— Work to be completed —
Copy each line below as it stands, but skip any picture it contains.

— Exercise input —
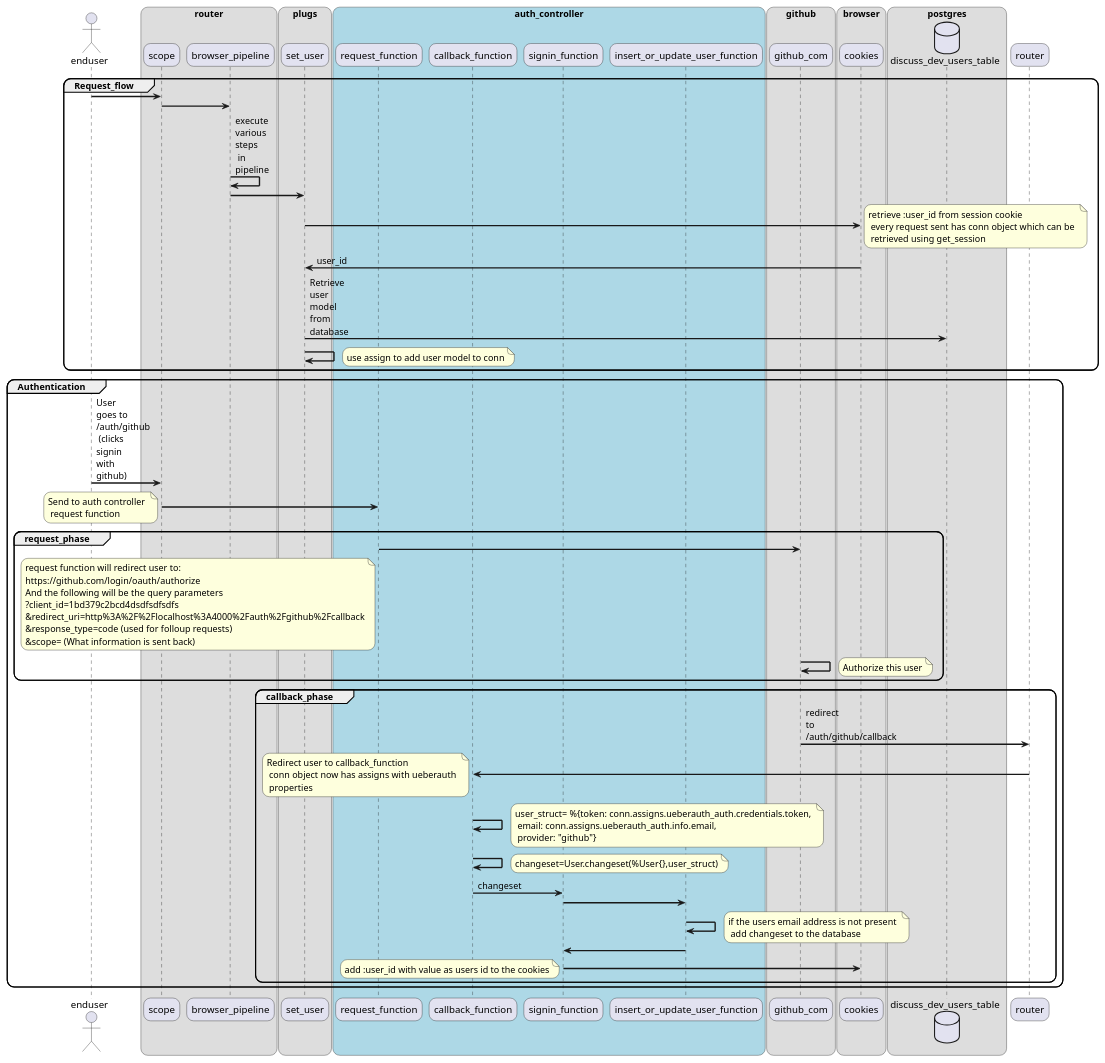
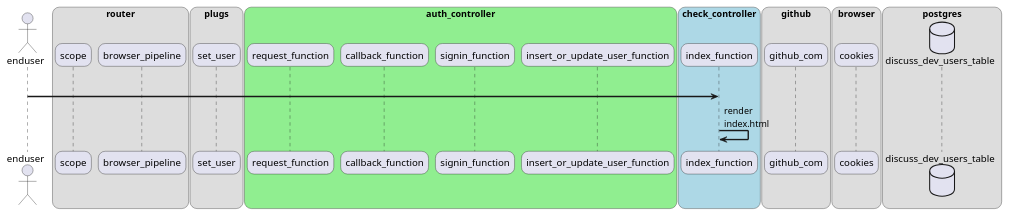
One commit to vinlok/vinlok.github.io changed the diagram in _posts/uberauth_github.wsd. Above: the diagram before and after it, drawn with PlantUML. The commit also changed 3 other files, not shown here.

```diff
--- a/_posts/uberauth_github.wsd
+++ b/_posts/uberauth_github.wsd
@@ -2,97 +2,50 @@
 @startuml
 
 
 skinparam sequenceArrowThickness 2
 skinparam roundcorner 20
 skinparam maxmessagesize 60
 
 ' List client service components/participants here
 
 actor enduser
 
 box "router"
 participant scope
 participant browser_pipeline
 end box
 
 box "plugs"
 participant set_user
-
 end box
 
-box "auth_controller" #LightBlue
+box "auth_controller" #Lightgreen
 participant request_function
 participant callback_function
 participant signin_function
 participant insert_or_update_user_function
 end box
+
+box "check_controller" #LightBlue
+participant index_function
+end box
+
 
 box "github"
 participant github_com
 end box
 
 box "browser"
 participant cookies
 end box
 
 box postgres
 database discuss_dev_users_table
 end box
 
 group Request_flow
-enduser -> scope 
-scope -> browser_pipeline
-browser_pipeline -> browser_pipeline : execute various steps \n in pipeline
-browser_pipeline -> set_user
-set_user -> cookies 
-note right : retrieve :user_id from session cookie \n every request sent has conn object which can be \n retrieved using get_session
-cookies -> set_user :user_id
-set_user -> discuss_dev_users_table : Retrieve user model from database
-set_user -> set_user 
-note right : use assign to add user model to conn
 
-end group
-
-
-group Authentication 
-
-    enduser ->  scope : User goes to /auth/github  \n (clicks signin with github)
-    scope -> request_function
-    note left : Send to auth controller \n request function
-
-    group request_phase
-        request_function -> github_com
-        note left of request_function
-            request function will redirect user to:
-            https://github.com/login/oauth/authorize
-            And the following will be the query parameters
-            ?client_id=1bd379c2bcd4dsdfsdfsdfs
-            &redirect_uri=http%3A%2F%2Flocalhost%3A4000%2Fauth%2Fgithub%2Fcallback
-            &response_type=code (used for folloup requests)
-            &scope= (What information is sent back)
-        end note
-        github_com -> github_com 
-        note right: Authorize this user 
-    end group
-
-    group callback_phase
-        github_com -> router : redirect to /auth/github/callback
-        router -> callback_function
-        note left: Redirect user to callback_function \n conn object now has assigns with ueberauth \n properties
-        callback_function -> callback_function 
-        note right : user_struct= %{token: conn.assigns.ueberauth_auth.credentials.token, \n email: conn.assigns.ueberauth_auth.info.email, \n provider: "github"}
-        callback_function -> callback_function
-        note right : changeset=User.changeset(%User{},user_struct)
-        callback_function -> signin_function : changeset
-        signin_function -> insert_or_update_user_function 
-        insert_or_update_user_function -> insert_or_update_user_function 
-        note right: if the users email address is not present \n add changeset to the database
-        insert_or_update_user_function -> signin_function
-        signin_function -> cookies
-        note left: add :user_id with value as users id to the cookies
-
-    end group
-
-end group
+enduser -> index_function
+index_function -> index_function : render index.html
 
 @enduml
```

— Your solution —
One commit to vinlok/vinlok.github.io changed the diagram in _posts/uberauth_github.wsd. Above: the diagram before and after it, drawn with PlantUML. The commit also changed 3 other files, not shown here.

```diff
--- a/_posts/uberauth_github.wsd
+++ b/_posts/uberauth_github.wsd
@@ -2,97 +2,50 @@
 @startuml
 
 
 skinparam sequenceArrowThickness 2
 skinparam roundcorner 20
 skinparam maxmessagesize 60
 
 ' List client service components/participants here
 
 actor enduser
 
 box "router"
 participant scope
 participant browser_pipeline
 end box
 
 box "plugs"
 participant set_user
-
 end box
 
-box "auth_controller" #LightBlue
+box "auth_controller" #Lightgreen
 participant request_function
 participant callback_function
 participant signin_function
 participant insert_or_update_user_function
 end box
+
+box "check_controller" #LightBlue
+participant index_function
+end box
+
 
 box "github"
 participant github_com
 end box
 
 box "browser"
 participant cookies
 end box
 
 box postgres
 database discuss_dev_users_table
 end box
 
 group Request_flow
-enduser -> scope 
-scope -> browser_pipeline
-browser_pipeline -> browser_pipeline : execute various steps \n in pipeline
-browser_pipeline -> set_user
-set_user -> cookies 
-note right : retrieve :user_id from session cookie \n every request sent has conn object which can be \n retrieved using get_session
-cookies -> set_user :user_id
-set_user -> discuss_dev_users_table : Retrieve user model from database
-set_user -> set_user 
-note right : use assign to add user model to conn
 
-end group
-
-
-group Authentication 
-
-    enduser ->  scope : User goes to /auth/github  \n (clicks signin with github)
-    scope -> request_function
-    note left : Send to auth controller \n request function
-
-    group request_phase
-        request_function -> github_com
-        note left of request_function
-            request function will redirect user to:
-            https://github.com/login/oauth/authorize
-            And the following will be the query parameters
-            ?client_id=1bd379c2bcd4dsdfsdfsdfs
-            &redirect_uri=http%3A%2F%2Flocalhost%3A4000%2Fauth%2Fgithub%2Fcallback
-            &response_type=code (used for folloup requests)
-            &scope= (What information is sent back)
-        end note
-        github_com -> github_com 
-        note right: Authorize this user 
-    end group
-
-    group callback_phase
-        github_com -> router : redirect to /auth/github/callback
-        router -> callback_function
-        note left: Redirect user to callback_function \n conn object now has assigns with ueberauth \n properties
-        callback_function -> callback_function 
-        note right : user_struct= %{token: conn.assigns.ueberauth_auth.credentials.token, \n email: conn.assigns.ueberauth_auth.info.email, \n provider: "github"}
-        callback_function -> callback_function
-        note right : changeset=User.changeset(%User{},user_struct)
-        callback_function -> signin_function : changeset
-        signin_function -> insert_or_update_user_function 
-        insert_or_update_user_function -> insert_or_update_user_function 
-        note right: if the users email address is not present \n add changeset to the database
-        insert_or_update_user_function -> signin_function
-        signin_function -> cookies
-        note left: add :user_id with value as users id to the cookies
-
-    end group
-
-end group
+enduser -> index_function
+index_function -> index_function : render index.html
 
 @enduml
```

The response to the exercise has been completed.